He watched Dad play 11 seasons as an NFL running back through 2008, the most memorable highlight coming on Jan. 26, 2003, when Michael Pittman rushed for 124 yards on 29 carries in Tampa Bay’s 48-21 win over the Oakland Raiders in Super Bowl XXXVII.

After fulfilling what he has always believed would be his NFL destiny, being selected Friday night by the Indianapolis Colts in the second round with the 34th overall choice, 22-year-old Michael Pittman didn’t waste any time setting the tone for his arrival in the Hoosier state.

While most rookies wouldn’t be blamed for waxing poetic about what it means to enter the NFL, the USC wide receiver answered the opening question on a Zoom video conference call like a seasoned veteran. He succinctly and respectfully expressed his gratitude in one quick sentence to the Colts, owner Jim Irsay, and head coach Frank Reich for the opportunity.

Then Pittman said simply, “I just can’t wait to get to work.”

That’s quite a first impression, reminding everyone that just getting to the NFL isn't the end goal. The 6-4, 223-pound physical specimen is eager to develop his skills against the best and help the Colts win.

As much as the Colts coveted Pittman for his size and strength as a wide receiver, for how he can high-point passes and abuse smaller cornerbacks by making seemingly impossible catches, he also couldn’t have been more impressive in how he goes about his craft.

Colts general manager Chris Ballard spoke of how the team is always looking for “toughness and reliability,” and couldn't be more convinced Pittman and Wisconsin running back Jonathan Taylor, also selected in the second round, exude both traits.

How prepared is Pittman for this next step? He expected the Colts to call.

“Yeah, so actually I was almost certain that I was going to be a Colt,” he said. “You see the blue shirt?”

He laughed and tugged on his blue shirt.

Pittman sensed a connection with the Colts in their conversations.

“I just felt like it was the right fit,” he said.

He expounded upon that assessment. The Colts brought him in to be an impact player, which is his expectation. The native Californian will be catching passes from former Chargers quarterback Philip Rivers, who signed for 2020 with the Colts. Pittman is excited to work with someone he holds in high regard as a Hall of Fame quarterback.

Truth be told, Pittman said his father always knew this would happen. Consider that another reason why the son seems so NFL-ready.

“Yeah, so he’s basically like my crystal ball,” Pittman said. “He has predicted the future every step of the way. So, it’s just awesome to have him because he’s pretty much coached me up my whole life about the NFL, dealing with coaches, locker-room life and basically teaching me to be a football player throughout my whole life.”

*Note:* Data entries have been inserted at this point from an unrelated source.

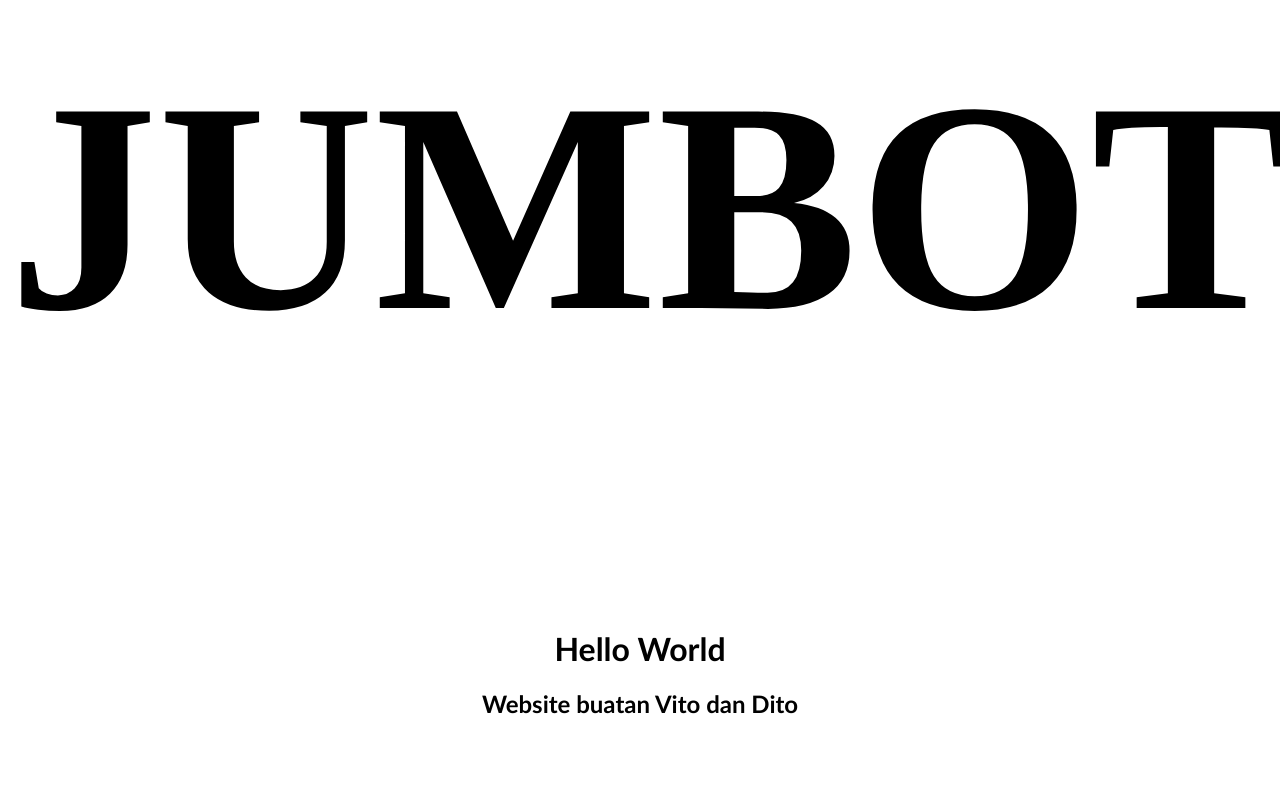
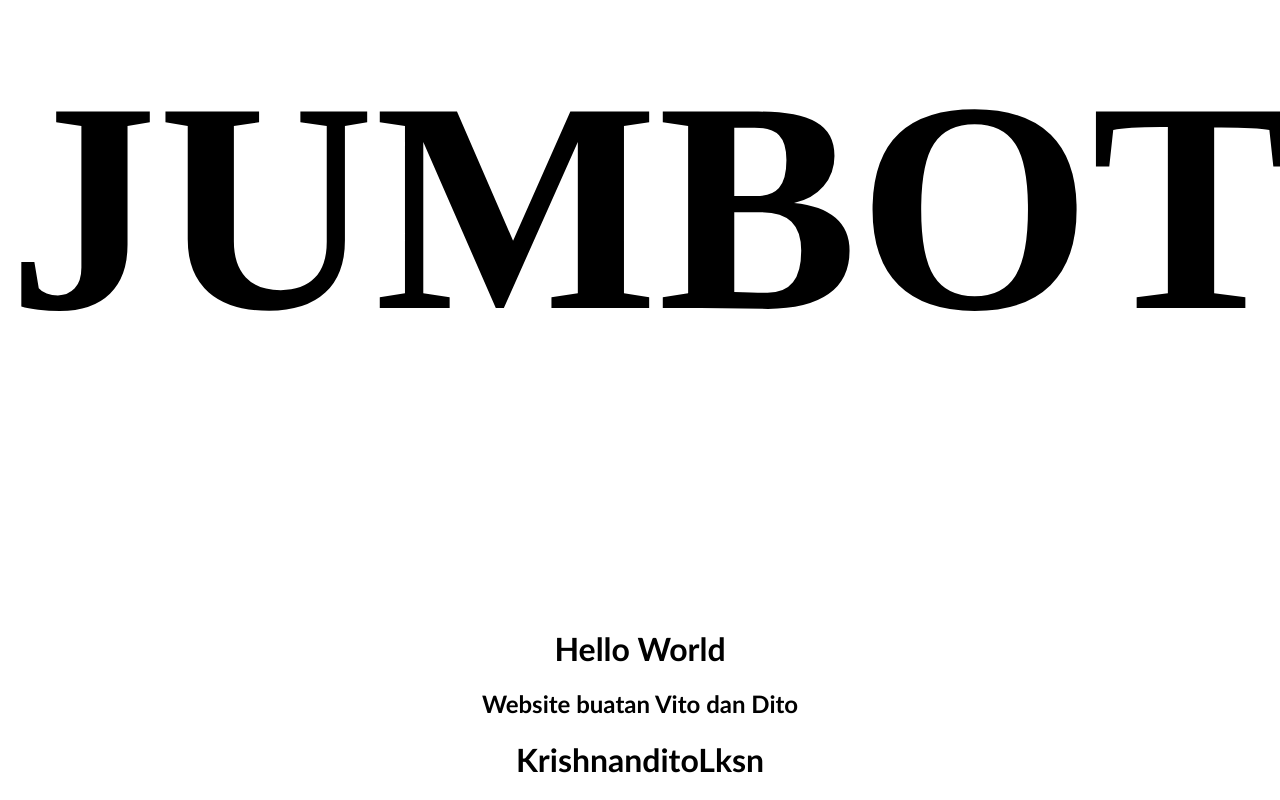
Before and after one commit to KrishnanditoLksn/ProjectLandingPage, a plain HTML site: page src/index.html in a window 1280 px wide. Shown: the part 559-1359 px from the top of the page. Before the commit the page ends 1297 px from the top, so only its background shows below. Drawn offline with Linux system fonts and the light colour scheme.

Commit message:
ubahh dikit deh

```diff
--- a/src/index.html
+++ b/src/index.html
@@ -15,6 +15,7 @@
     <div class="head">
         <h1>Hello World</h1>
         <h2>Website buatan Vito dan Dito</h2>
+        <h1>KrishnanditoLksn</h1>
     </div>
 </body>
 </body>
```
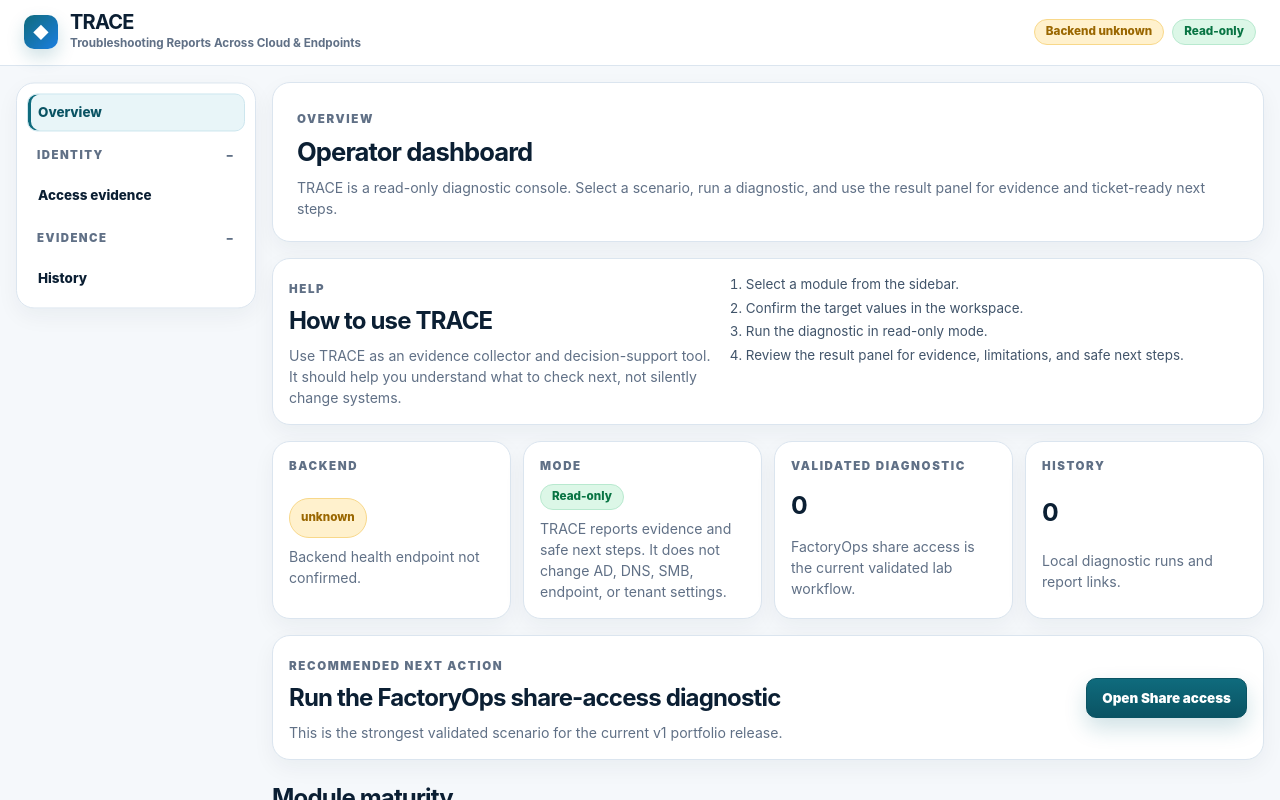
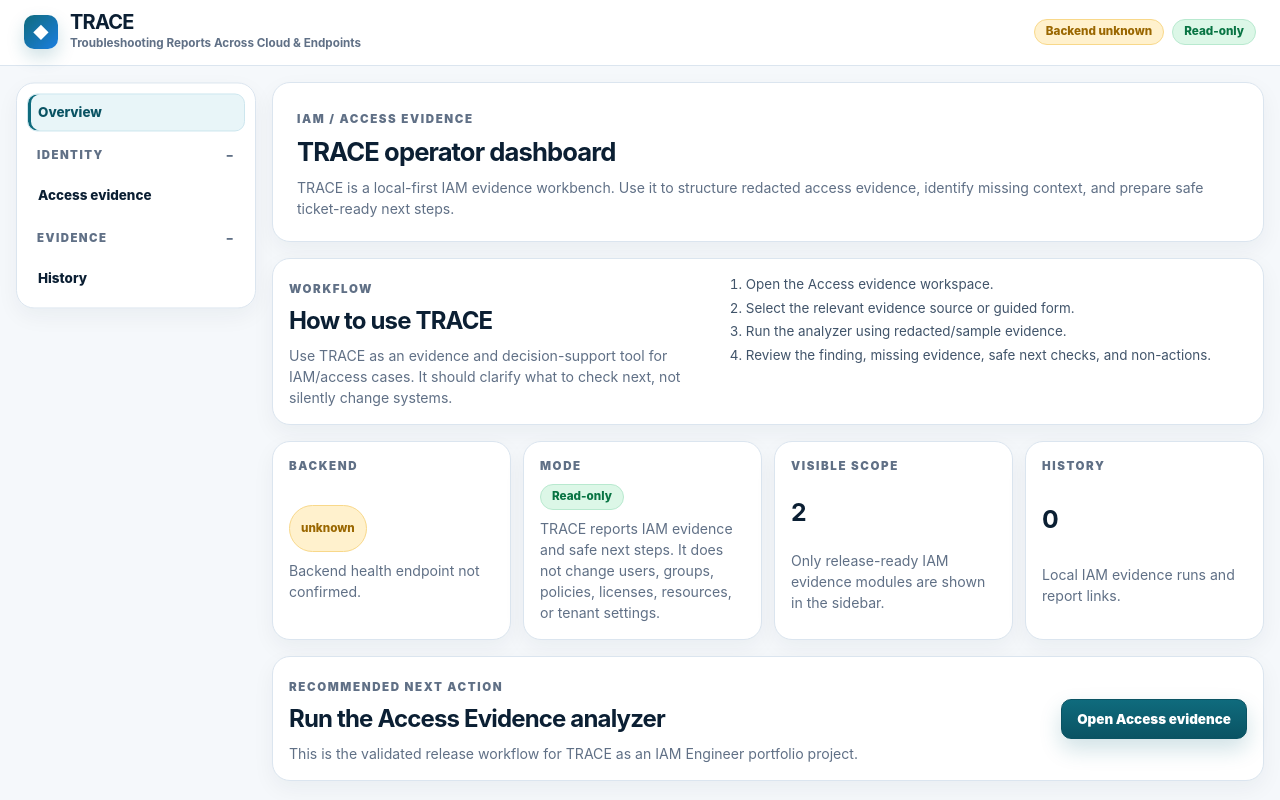
Before and after one commit to RafaelAlbaWebify/trace-ops, a React (Vite) app in the folder frontend/: page / in a window 1280 px wide. Both pictures are taken after a click on the button "Overview". Shown: the top 800 px of the page. Built offline with nearby package versions, Linux system fonts and the light colour scheme; no server answers.

Commit message:
Refocus overview on IAM evidence release

```diff
--- a/frontend/src/modules/overview/OverviewPage.tsx
+++ b/frontend/src/modules/overview/OverviewPage.tsx
@@ -7,27 +7,27 @@ type OverviewPageProps = {
 };
 
 export function OverviewPage({ health, historyCount, onSelect }: OverviewPageProps) {
-  const validated = modules.filter((module) => module.maturity === "Validated lab diagnostic");
+  const evidenceModules = modules.filter((module) => module.maturity === "Evidence");
 
   return (
     <section className="trace-page">
       <div className="trace-page-header">
-        <span className="trace-eyebrow">Overview</span>
-        <h1>Operator dashboard</h1>
-        <p>TRACE is a read-only diagnostic console. Select a scenario, run a diagnostic, and use the result panel for evidence and ticket-ready next steps.</p>
+        <span className="trace-eyebrow">IAM / Access Evidence</span>
+        <h1>TRACE operator dashboard</h1>
+        <p>TRACE is a local-first IAM evidence workbench. Use it to structure redacted access evidence, identify missing context, and prepare safe ticket-ready next steps.</p>
       </div>
 
       <section className="trace-help-card" aria-label="How to use TRACE">
         <div>
-          <span className="trace-eyebrow">Help</span>
+          <span className="trace-eyebrow">Workflow</span>
           <h2>How to use TRACE</h2>
-          <p>Use TRACE as an evidence collector and decision-support tool. It should help you understand what to check next, not silently change systems.</p>
+          <p>Use TRACE as an evidence and decision-support tool for IAM/access cases. It should clarify what to check next, not silently change systems.</p>
         </div>
         <ol>
-          <li>Select a module from the sidebar.</li>
-          <li>Confirm the target values in the workspace.</li>
-          <li>Run the diagnostic in read-only mode.</li>
-          <li>Review the result panel for evidence, limitations, and safe next steps.</li>
+          <li>Open the Access evidence workspace.</li>
+          <li>Select the relevant evidence source or guided form.</li>
+          <li>Run the analyzer using redacted/sample evidence.</li>
+          <li>Review the finding, missing evidence, safe next checks, and non-actions.</li>
         </ol>
       </section>
 
@@ -40,31 +40,31 @@ export function OverviewPage({ health, historyCount, onSelect }: OverviewPagePro
         <article className="trace-card">
           <span className="trace-eyebrow">Mode</span>
           <strong className="trace-pill success">Read-only</strong>
-          <p>TRACE reports evidence and safe next steps. It does not change AD, DNS, SMB, endpoint, or tenant settings.</p>
+          <p>TRACE reports IAM evidence and safe next steps. It does not change users, groups, policies, licenses, resources, or tenant settings.</p>
         </article>
         <article className="trace-card">
-          <span className="trace-eyebrow">Validated diagnostic</span>
-          <strong>{validated.length}</strong>
-          <p>FactoryOps share access is the current validated lab workflow.</p>
+          <span className="trace-eyebrow">Visible scope</span>
+          <strong>{evidenceModules.length}</strong>
+          <p>Only release-ready IAM evidence modules are shown in the sidebar.</p>
         </article>
         <article className="trace-card">
           <span className="trace-eyebrow">History</span>
           <strong>{historyCount}</strong>
-          <p>Local diagnostic runs and report links.</p>
+          <p>Local IAM evidence runs and report links.</p>
         </article>
       </section>
 
       <section className="trace-action-card">
         <div>
           <span className="trace-eyebrow">Recommended next action</span>
-          <h2>Run the FactoryOps share-access diagnostic</h2>
-          <p>This is the strongest validated scenario for the current v1 portfolio release.</p>
+          <h2>Run the Access Evidence analyzer</h2>
+          <p>This is the validated release workflow for TRACE as an IAM Engineer portfolio project.</p>
         </div>
-        <button className="trace-primary-button" onClick={() => onSelect("share-access")}>Open Share access</button>
+        <button className="trace-primary-button" onClick={() => onSelect("access-evidence")}>Open Access evidence</button>
       </section>
 
       <section className="trace-module-summary">
-        <h2>Module maturity</h2>
+        <h2>Release modules</h2>
         <div className="trace-module-grid">
           {modules.map((module) => (
             <article key={module.id} className="trace-module-card">
```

“When I was young I just always thought that I was going to be an NFL player because that’s what my dad did. All I knew was NFL football. I was like, ‘My dad does it, I can do it, too.’ Back then, I didn’t realize how hard it was and the struggle it is, but looking back now, I’m right where I thought I would be.”

As a high school linebacker, safety and running back, it was his father who foresaw the son becoming a wide receiver. When Pittman struggled during his freshman year at USC, it was his father who reassured Pittman would one day be one of college football’s top wideouts.

Pittman caught 95 passes for 1,222 yards and 11 TDs last season and was a finalist for the Fred Biletnikoff Award given to the nation’s top wide receiver. He won the Pop Warner Award as the top college senior on and off the field.

His father didn’t predict the Colts would call, as the son sensed. But when that phone rang on Friday night, Michael Pittman Jr. was ready.